Scan the data for "button" and copy the lines it appears in.

--*--

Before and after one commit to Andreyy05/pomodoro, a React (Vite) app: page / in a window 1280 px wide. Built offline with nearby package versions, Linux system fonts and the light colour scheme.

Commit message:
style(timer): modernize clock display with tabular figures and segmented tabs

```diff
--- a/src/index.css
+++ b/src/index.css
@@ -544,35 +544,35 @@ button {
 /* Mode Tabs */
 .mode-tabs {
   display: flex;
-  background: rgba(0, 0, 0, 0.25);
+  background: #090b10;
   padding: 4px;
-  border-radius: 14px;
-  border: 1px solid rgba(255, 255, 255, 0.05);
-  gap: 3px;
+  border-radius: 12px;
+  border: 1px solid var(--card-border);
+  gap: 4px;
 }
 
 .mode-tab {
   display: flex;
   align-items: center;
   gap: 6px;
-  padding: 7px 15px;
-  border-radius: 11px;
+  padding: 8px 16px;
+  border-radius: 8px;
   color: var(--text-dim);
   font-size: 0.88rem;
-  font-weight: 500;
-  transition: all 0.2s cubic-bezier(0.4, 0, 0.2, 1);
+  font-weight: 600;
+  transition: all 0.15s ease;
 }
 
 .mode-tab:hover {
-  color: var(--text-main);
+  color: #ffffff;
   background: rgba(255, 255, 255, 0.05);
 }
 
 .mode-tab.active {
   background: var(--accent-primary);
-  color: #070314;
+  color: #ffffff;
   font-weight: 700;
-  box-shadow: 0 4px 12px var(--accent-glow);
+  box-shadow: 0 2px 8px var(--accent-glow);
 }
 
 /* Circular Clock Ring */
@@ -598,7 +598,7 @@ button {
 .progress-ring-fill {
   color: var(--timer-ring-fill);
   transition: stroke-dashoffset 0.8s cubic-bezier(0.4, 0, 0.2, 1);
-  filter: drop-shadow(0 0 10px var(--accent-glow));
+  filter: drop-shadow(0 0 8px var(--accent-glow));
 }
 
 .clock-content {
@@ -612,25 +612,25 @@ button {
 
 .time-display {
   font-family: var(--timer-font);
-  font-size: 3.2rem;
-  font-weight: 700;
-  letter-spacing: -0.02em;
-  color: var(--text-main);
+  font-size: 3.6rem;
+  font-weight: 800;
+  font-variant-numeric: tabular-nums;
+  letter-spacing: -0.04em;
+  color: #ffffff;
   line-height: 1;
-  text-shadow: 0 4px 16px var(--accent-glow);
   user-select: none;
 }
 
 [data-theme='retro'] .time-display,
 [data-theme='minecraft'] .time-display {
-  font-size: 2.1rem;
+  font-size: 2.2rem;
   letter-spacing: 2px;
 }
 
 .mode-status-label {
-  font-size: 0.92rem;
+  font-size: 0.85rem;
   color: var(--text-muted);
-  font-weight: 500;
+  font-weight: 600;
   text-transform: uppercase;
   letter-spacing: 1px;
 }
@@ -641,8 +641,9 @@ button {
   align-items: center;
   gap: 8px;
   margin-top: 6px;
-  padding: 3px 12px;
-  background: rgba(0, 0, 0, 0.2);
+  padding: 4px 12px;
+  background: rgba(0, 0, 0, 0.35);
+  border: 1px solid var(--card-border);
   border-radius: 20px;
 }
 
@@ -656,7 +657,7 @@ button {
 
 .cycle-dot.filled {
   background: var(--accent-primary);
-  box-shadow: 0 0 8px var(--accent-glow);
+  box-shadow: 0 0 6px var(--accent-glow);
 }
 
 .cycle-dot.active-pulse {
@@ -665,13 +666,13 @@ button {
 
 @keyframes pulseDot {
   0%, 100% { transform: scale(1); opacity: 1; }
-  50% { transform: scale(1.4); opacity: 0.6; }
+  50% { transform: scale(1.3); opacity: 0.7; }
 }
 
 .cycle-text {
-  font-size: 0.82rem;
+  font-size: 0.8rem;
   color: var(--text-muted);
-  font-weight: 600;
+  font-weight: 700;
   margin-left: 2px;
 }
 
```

--*--

■ TASK RESPONSE ■
@@ -544,35 +544,35 @@ button {
@@ -598,7 +598,7 @@ button {
@@ -612,25 +612,25 @@ button {
@@ -641,8 +641,9 @@ button {
@@ -656,7 +657,7 @@ button {
@@ -665,13 +666,13 @@ button {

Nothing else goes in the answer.